Brand — Zostavax
Owner — Merck
Campaign — Lurking Inside
Duration — September 2016, ongoing
Most advertisements for prescription drugs are bright, cheerful, and uplifting. But Merck's advertisements for shingles vaccine Zostavax took a decidedly different route.
The ads feature a woman, Linda, swimming alone in a pool while an ominous voice-over, the shingles virus personified, tells Linda that she is susceptible to the disease without her even knowing it. The threatening narration, accompanied by unsettling music and images of the shingles rash, tops off the ad's scare factor.
"One in three people will get me in their lifetime, Linda. Will it be you?" the voice taunts.
Patrick Bergstedt, head of global marketing for Merck Vaccines, says the pharmaceutical firm decided to run with scare tactics because of the low rates of vaccination among seniors and adults. Annual flu vaccination rates are an example: Only about 40% of adults were vaccinated for the 2016-2017 flu season, according to the Centers for Disease Control and Prevention.
"When we looked at 2016, we said, How do we improve coverage rates, how do we improve education, how do we improve awareness?" Bergstedt says. "So we decided to take a more serious tone," adding that initial results show an uptick in vaccination rates.

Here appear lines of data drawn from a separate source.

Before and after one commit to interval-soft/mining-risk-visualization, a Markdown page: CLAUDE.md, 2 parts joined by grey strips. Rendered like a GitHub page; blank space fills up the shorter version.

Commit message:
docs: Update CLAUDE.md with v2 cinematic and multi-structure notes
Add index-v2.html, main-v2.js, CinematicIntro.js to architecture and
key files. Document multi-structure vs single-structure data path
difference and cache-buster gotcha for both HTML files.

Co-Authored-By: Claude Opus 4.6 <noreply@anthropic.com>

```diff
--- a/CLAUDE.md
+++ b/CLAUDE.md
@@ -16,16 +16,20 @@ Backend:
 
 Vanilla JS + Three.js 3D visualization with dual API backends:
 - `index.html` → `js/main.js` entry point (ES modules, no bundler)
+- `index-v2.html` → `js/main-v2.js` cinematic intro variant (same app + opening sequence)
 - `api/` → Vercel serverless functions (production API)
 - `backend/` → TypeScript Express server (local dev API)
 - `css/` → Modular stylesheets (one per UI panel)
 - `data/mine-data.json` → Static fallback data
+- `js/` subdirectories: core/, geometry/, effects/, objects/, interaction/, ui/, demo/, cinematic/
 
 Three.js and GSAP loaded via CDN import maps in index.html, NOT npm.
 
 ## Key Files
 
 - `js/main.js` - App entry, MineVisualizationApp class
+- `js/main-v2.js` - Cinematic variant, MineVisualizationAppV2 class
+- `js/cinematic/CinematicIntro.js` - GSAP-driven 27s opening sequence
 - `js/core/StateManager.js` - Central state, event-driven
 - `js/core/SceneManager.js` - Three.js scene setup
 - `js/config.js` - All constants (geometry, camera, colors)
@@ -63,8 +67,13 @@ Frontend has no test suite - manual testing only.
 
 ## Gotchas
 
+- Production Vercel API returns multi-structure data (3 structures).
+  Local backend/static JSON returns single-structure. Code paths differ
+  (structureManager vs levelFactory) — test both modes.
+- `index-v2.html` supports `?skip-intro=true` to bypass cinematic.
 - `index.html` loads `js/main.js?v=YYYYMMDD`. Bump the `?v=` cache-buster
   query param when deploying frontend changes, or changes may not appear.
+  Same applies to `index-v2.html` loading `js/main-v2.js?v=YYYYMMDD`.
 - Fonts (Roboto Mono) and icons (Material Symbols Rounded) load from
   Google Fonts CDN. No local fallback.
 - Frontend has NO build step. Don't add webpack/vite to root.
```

Bergstedt points out that among all the commercials Merck tested, the ads with Linda achieved the best results among the target demographic.
"What resonated was that Linda represents an everyday person who's trying to do what she loves doing," Bergstedt explains. "A normal healthy person like her is at risk and this disease is preventable with a one-shot vaccine. I think that what resonated with people is the realization, ‘I am at risk and if I don't get vaccinated this is a really going to impact my life.'"

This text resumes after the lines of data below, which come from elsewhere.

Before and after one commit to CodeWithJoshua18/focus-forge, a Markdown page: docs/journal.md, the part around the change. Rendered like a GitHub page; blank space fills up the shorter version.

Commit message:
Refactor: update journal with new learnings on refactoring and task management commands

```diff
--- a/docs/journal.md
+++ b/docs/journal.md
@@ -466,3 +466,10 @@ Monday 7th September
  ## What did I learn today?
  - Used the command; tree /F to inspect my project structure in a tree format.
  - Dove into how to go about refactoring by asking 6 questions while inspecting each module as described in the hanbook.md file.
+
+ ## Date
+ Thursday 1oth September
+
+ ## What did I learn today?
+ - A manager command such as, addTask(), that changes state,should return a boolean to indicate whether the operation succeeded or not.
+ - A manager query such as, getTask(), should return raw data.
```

To drive the point home, the ads even feature an image of an actual case of shingles. The blistering red rash appears on-screen for several seconds. The vaccine's print ads, which ran in magazines targeting 50-year-olds, also show graphic photos of the rash.

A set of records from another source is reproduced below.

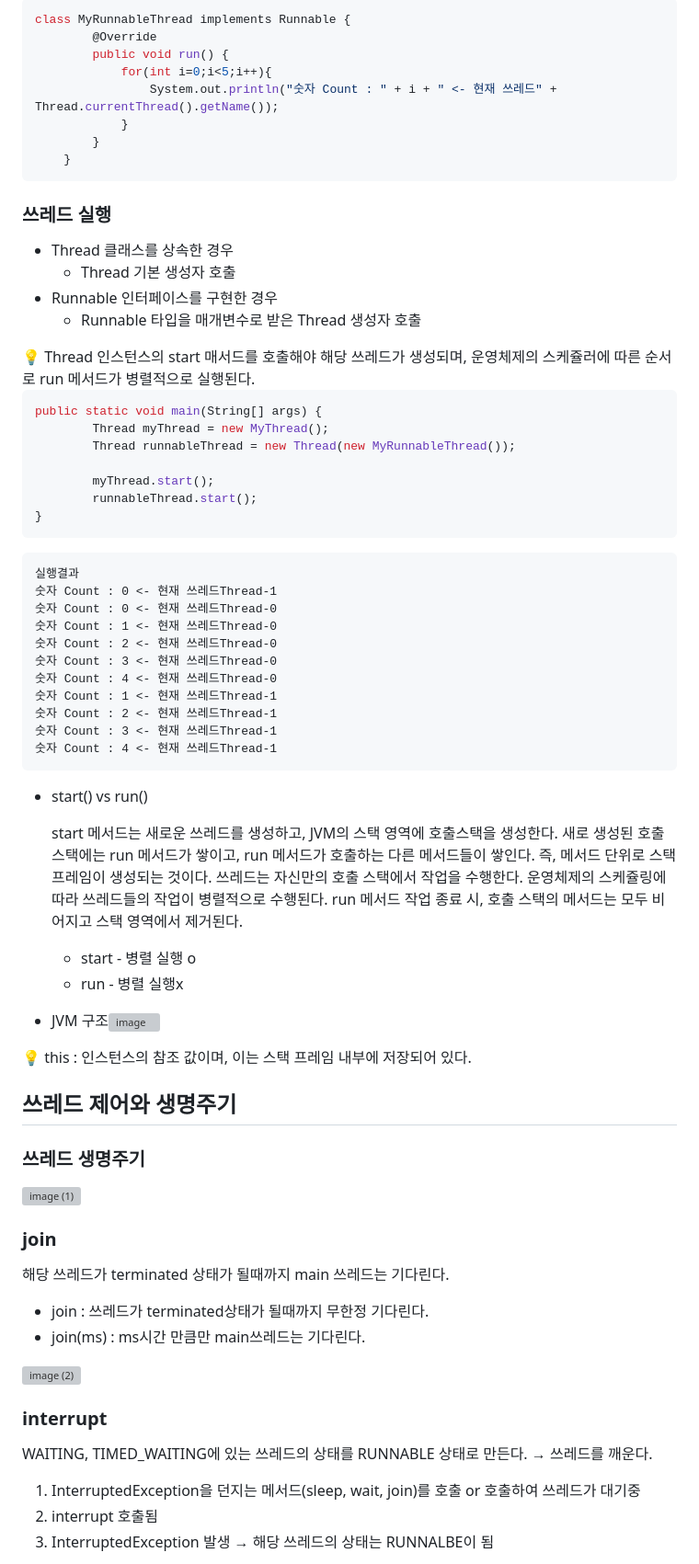
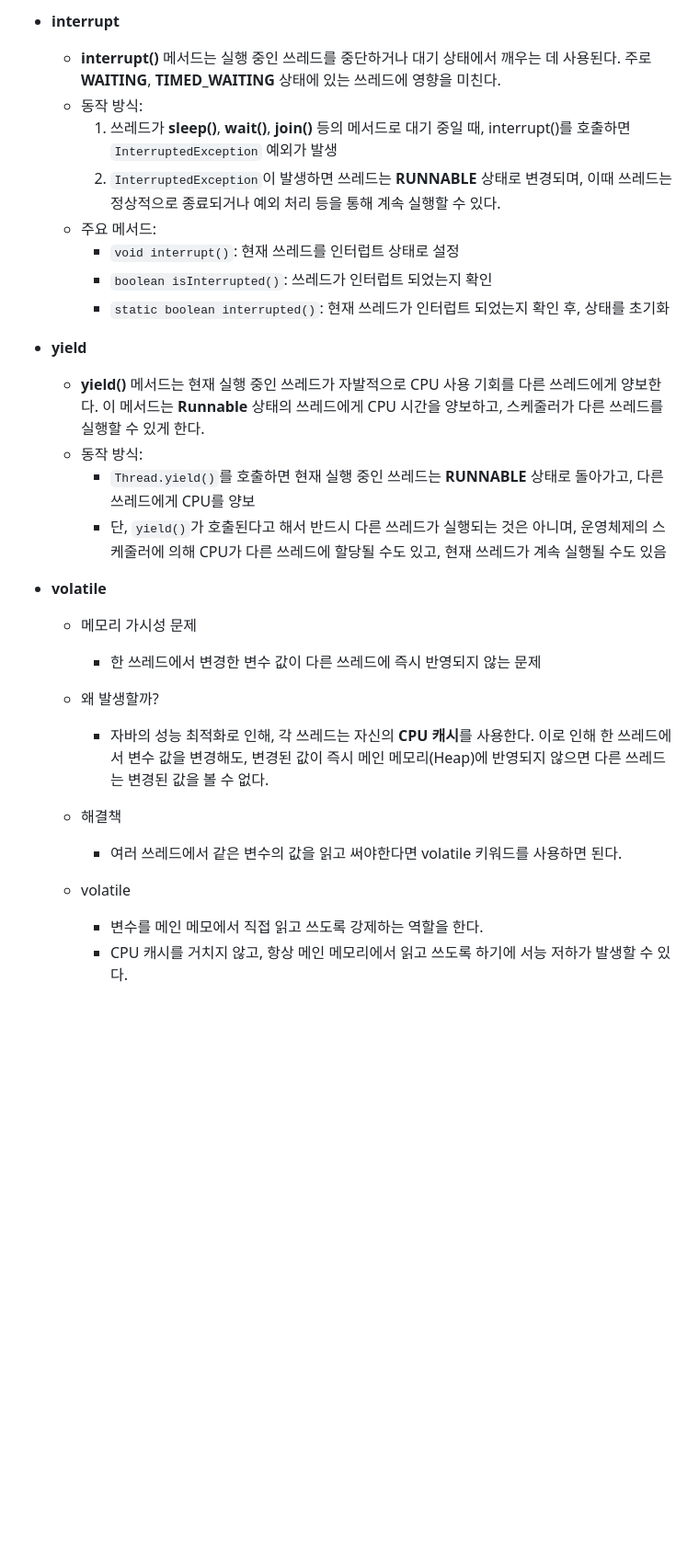
Before and after one commit to yumip1997/inflearn, a Markdown page: java-advanced/정리.md, the part around one of its changes. Shown at 92% size. Drawn GitHub-style; blank space fills up the shorter version; grey boxes are pictures that could not be loaded.

````diff
--- a/java-advanced/정리.md
+++ b/java-advanced/정리.md
@@ -88,80 +153,28 @@ class MyThread extends Thread {
 
-```java
-class MyRunnableThread implements Runnable {
-        @Override
-        public void run() {
-            for(int i=0;i<5;i++){
-                System.out.println("숫자 Count : " + i + " <- 현재 쓰레드" +  Thread.currentThread().getName());
-            }
-        }
-    }
-```
+- **interrupt**
+    - **interrupt()** 메서드는 실행 중인 쓰레드를 중단하거나 대기 상태에서 깨우는 데 사용된다. 주로 **WAITING**, **TIMED_WAITING** 상태에 있는 쓰레드에 영향을 미친다.
+    - 동작 방식:
+        1. 쓰레드가 **sleep()**, **wait()**, **join()** 등의 메서드로 대기 중일 때, interrupt()를 호출하면 `InterruptedException` 예외가 발생
+        2. `InterruptedException`이 발생하면 쓰레드는 **RUNNABLE** 상태로 변경되며, 이때 쓰레드는 정상적으로 종료되거나 예외 처리 등을 통해 계속 실행할 수 있다.
+    - 주요 메서드:
+        - `void interrupt()`: 현재 쓰레드를 인터럽트 상태로 설정
+        - `boolean isInterrupted()`: 쓰레드가 인터럽트 되었는지 확인
+        - `static boolean interrupted()`: 현재 쓰레드가 인터럽트 되었는지 확인 후, 상태를 초기화
 
-### 쓰레드 실행
+- **yield**
+    - **yield()** 메서드는 현재 실행 중인 쓰레드가 자발적으로 CPU 사용 기회를 다른 쓰레드에게 양보한다. 이 메서드는 **Runnable** 상태의 쓰레드에게 CPU 시간을 양보하고, 스케줄러가 다른 쓰레드를 실행할 수 있게 한다.
+    - 동작 방식:
+        - `Thread.yield()`를 호출하면 현재 실행 중인 쓰레드는 **RUNNABLE** 상태로 돌아가고, 다른 쓰레드에게 CPU를 양보
+        - 단, `yield()`가 호출된다고 해서 반드시 다른 쓰레드가 실행되는 것은 아니며, 운영체제의 스케줄러에 의해 CPU가 다른 쓰레드에 할당될 수도 있고, 현재 쓰레드가 계속 실행될 수도 있음
 
-- Thread 클래스를 상속한 경우
-    - Thread 기본 생성자 호출
-- Runnable 인터페이스를 구현한 경우
-    - Runnable 타입을 매개변수로 받은 Thread 생성자 호출
+- **volatile**
+    - 메모리 가시성 문제
+        - 한 쓰레드에서 변경한 변수 값이 다른 쓰레드에 즉시 반영되지 않는 문제
+    - 왜 발생할까?
+        - 자바의 성능 최적화로 인해, 각 쓰레드는 자신의 **CPU 캐시**를 사용한다. 이로 인해 한 쓰레드에서 변수 값을 변경해도, 변경된 값이 즉시 메인 메모리(Heap)에 반영되지 않으면 다른 쓰레드는 변경된 값을 볼 수 없다.
+    - 해결책
+        - 여러 쓰레드에서 같은 변수의 값을 읽고 써야한다면 volatile 키워드를 사용하면 된다.
+    - volatile
+        - 변수를 메인 메모에서 직접 읽고 쓰도록 강제하는 역할을 한다.
+        - CPU 캐시를 거치지 않고, 항상 메인 메모리에서 읽고 쓰도록 하기에 서능 저하가 발생할 수 있다.
 
-<aside>
-💡 Thread 인스턴스의 start 매서드를 호출해야 해당 쓰레드가 생성되며, 운영체제의 스케쥴러에 따른 순서로 run 메서드가 병렬적으로 실행된다.
-</aside>
-
-```java
-public static void main(String[] args) {
-	    Thread myThread = new MyThread();
-		Thread runnableThread = new Thread(new MyRunnableThread());
-
-        myThread.start();
-        runnableThread.start();
-}
-```
-```
-실행결과
-숫자 Count : 0 <- 현재 쓰레드Thread-1
-숫자 Count : 0 <- 현재 쓰레드Thread-0
-숫자 Count : 1 <- 현재 쓰레드Thread-0
-숫자 Count : 2 <- 현재 쓰레드Thread-0
-숫자 Count : 3 <- 현재 쓰레드Thread-0
-숫자 Count : 4 <- 현재 쓰레드Thread-0
-숫자 Count : 1 <- 현재 쓰레드Thread-1
-숫자 Count : 2 <- 현재 쓰레드Thread-1
-숫자 Count : 3 <- 현재 쓰레드Thread-1
-숫자 Count : 4 <- 현재 쓰레드Thread-1
-```
-
-- start() vs run()
-
-    start 메서드는 새로운 쓰레드를 생성하고, JVM의 스택 영역에 호출스택을 생성한다. 새로 생성된 호출스택에는 run 메서드가 쌓이고, run 메서드가 호출하는 다른 메서드들이 쌓인다. 즉, 메서드 단위로 스택 프레임이 생성되는 것이다. 쓰레드는 자신만의 호출 스택에서 작업을 수행한다. 운영체제의 스케쥴링에 따라 쓰레드들의 작업이 병렬적으로 수행된다. run 메서드 작업 종료 시, 호출 스택의 메서드는 모두 비어지고 스택 영역에서 제거된다.
-
-    - start - 병렬 실행 o
-    - run  - 병렬 실행x
-
-- JVM 구조![image](https://github.com/user-attachments/assets/d25df87e-0149-49c3-8a59-03148ec65f06)
-
-<aside>
-💡 this : 인스턴스의 참조 값이며, 이는 스택 프레임 내부에 저장되어 있다.
-</aside>
-
-## 쓰레드 제어와 생명주기
-### 쓰레드 생명주기
-![image (1)](https://github.com/user-attachments/assets/2695c378-5f33-4619-b910-bf624e40ec9f)
-
-### join
-
-해당 쓰레드가 terminated 상태가 될때까지 main 쓰레드는 기다린다.
-
-- join : 쓰레드가 terminated상태가 될때까지 무한정 기다린다.
-- join(ms) : ms시간 만큼만 main쓰레드는 기다린다.
-
-![image (2)](https://github.com/user-attachments/assets/2b0d92c1-a4e8-41c4-9633-8ce4620475d2)
-
-### interrupt
-
-WAITING, TIMED_WAITING에 있는 쓰레드의 상태를 RUNNABLE 상태로 만든다. → 쓰레드를 깨운다.
-
-1. InterruptedException을 던지는 메서드(sleep, wait, join)를 호출 or 호출하여 쓰레드가 대기중
-2. interrupt 호출됨
-3. InterruptedException 발생 → 해당 쓰레드의 상태는 RUNNALBE이 됨
-
````
Also changed, not shown: other parts of java-advanced/정리.md (+126 -77 lines).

"It is a pretty average picture," Bergstedt says. "We didn't take the most severe case. We took an average case of shingles in order to educate and make people aware."
Before the Lurking Inside ad, Zostavax ran commercials featuring former football quarterback Terry Bradshaw. Those ads, however, which ran in 2014, were much more lighthearted, although Bradshaw spoke in detail about how painful the shingles virus is.
"This is a deliberate change in tone," Bergstedt explains. "We are trying to connect at a different level, at more of a personal and more of an emotive level, because of the seriousness of the disease."
This story first appeared at PRWeek.